──────── Provided records ────────
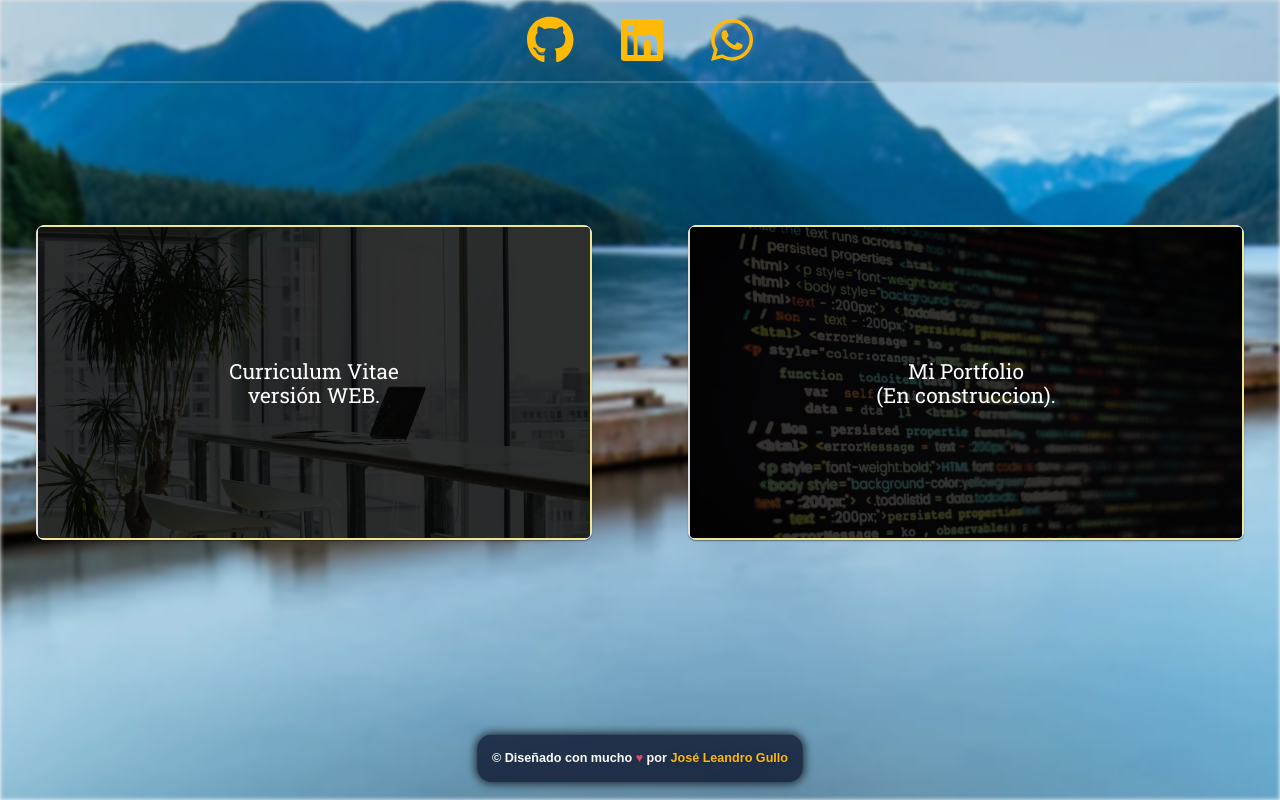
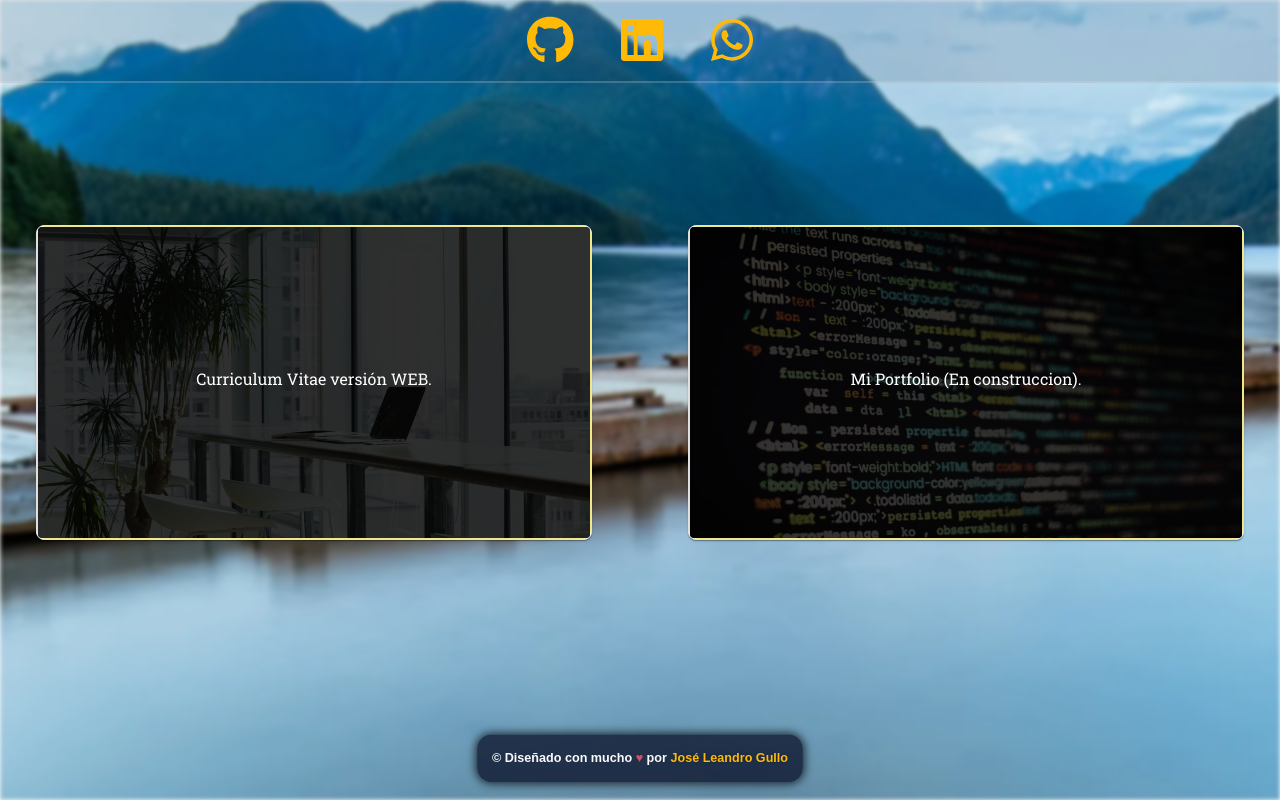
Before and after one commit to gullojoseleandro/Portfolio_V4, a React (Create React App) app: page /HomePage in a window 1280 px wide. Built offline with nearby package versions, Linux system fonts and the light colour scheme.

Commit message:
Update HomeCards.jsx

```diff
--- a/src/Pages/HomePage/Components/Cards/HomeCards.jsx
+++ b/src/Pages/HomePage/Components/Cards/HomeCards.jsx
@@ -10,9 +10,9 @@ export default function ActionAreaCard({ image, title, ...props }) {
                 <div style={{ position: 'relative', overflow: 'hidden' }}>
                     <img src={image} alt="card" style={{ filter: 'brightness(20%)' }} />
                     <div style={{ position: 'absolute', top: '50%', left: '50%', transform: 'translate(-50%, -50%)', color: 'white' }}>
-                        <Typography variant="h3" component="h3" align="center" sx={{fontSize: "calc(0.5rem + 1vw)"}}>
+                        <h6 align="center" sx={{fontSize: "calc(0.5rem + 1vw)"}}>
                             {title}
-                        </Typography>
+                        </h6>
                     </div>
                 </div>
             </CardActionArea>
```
────────
Exactly one number should be given, showing how many lines of the material above contain the string "style".

3